The first implementation of fracking came in 1862 when a Civil War veteran named Edward Roberts who devised a theory for superincumbent fluid tamping during the battle of Fredericksburg. Roberts wasn’t able to implement his design until four years later. The morning after the first successful test, the Titusville Morning Herald described the process:
“The torpedo, which is an iron case, containing an amount of powder varying from fifteen to twenty pounds, is lowered into the well, down to the spot, as near as can be ascertained, where it is necessary to explode it. It is then exploded by means of a cap on the torpedo, connected with the top of the shell by a wire.”
Roberts’ Torpedo, as it became known, increased the efficiency of oil drilling by 1200 percent. For nearly the next century, Roberts’ Torpedo went largely unchanged. In fact, most companies who drilled to the shale layer were more inclined to think of it as a nuisance preventing them from getting to the oil deposits. It wasn’t until 1948 that oil company Stanolind discovered the economic benefits of a predecessor to hydraulic fracturing. Using a form of jellied napalm, Stanolind figureed out how to blast grains of sand into the shale later, creating fractures that poured out oil and gas. Of course, the company wasn’t one hundred percent sure of the physics behind the process.
Then, in 1954, Shell gasoline tasked a geologist named M. King Hubbert with doing the math of hydraulic fracturing. Known as “the father of peak oil,” Hubbert had previously been one of the first people to forecast the eventual peak and decline of crude oil. Along with an assistant named David Willis, Hubbert’s work on the physics behind fracking helped revolutionize the practice by explaining exactly what was going on in an oil well.

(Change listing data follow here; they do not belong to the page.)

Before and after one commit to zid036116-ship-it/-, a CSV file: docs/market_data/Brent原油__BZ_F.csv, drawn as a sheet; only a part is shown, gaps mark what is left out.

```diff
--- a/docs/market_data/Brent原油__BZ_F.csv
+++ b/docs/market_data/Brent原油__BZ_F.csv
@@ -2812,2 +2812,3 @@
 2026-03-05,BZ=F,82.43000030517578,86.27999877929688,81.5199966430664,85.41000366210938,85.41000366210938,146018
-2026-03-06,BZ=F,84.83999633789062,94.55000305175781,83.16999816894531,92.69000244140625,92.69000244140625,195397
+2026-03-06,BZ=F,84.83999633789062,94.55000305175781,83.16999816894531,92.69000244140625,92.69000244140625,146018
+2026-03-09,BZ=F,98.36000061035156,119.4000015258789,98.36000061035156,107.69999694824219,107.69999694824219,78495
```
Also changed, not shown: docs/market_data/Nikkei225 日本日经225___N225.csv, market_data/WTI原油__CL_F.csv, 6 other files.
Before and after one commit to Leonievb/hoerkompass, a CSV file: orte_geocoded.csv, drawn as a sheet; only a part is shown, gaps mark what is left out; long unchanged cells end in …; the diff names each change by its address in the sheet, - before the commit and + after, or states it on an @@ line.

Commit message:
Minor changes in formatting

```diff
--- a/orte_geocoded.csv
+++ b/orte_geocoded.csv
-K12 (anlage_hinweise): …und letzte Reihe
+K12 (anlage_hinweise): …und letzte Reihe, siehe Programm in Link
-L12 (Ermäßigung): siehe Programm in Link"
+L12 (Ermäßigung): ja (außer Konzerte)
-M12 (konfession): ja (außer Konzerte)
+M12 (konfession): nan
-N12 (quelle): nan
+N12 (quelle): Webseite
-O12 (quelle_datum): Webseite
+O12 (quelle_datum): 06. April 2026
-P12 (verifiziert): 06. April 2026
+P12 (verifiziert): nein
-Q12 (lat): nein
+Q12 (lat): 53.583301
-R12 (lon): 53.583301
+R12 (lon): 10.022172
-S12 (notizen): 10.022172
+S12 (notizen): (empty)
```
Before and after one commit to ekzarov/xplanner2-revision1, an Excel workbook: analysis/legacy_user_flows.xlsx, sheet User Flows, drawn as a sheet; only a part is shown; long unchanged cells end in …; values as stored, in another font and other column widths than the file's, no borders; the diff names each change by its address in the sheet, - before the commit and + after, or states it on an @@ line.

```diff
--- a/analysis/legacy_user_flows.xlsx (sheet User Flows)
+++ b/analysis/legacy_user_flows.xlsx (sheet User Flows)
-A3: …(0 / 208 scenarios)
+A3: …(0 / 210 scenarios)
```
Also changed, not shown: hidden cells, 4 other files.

Once engineers had some accurate idea of how fracking worked, the ideas on how to improve both the efficiency and, more importantly, the safety of the process began to flow in like a tidal wave.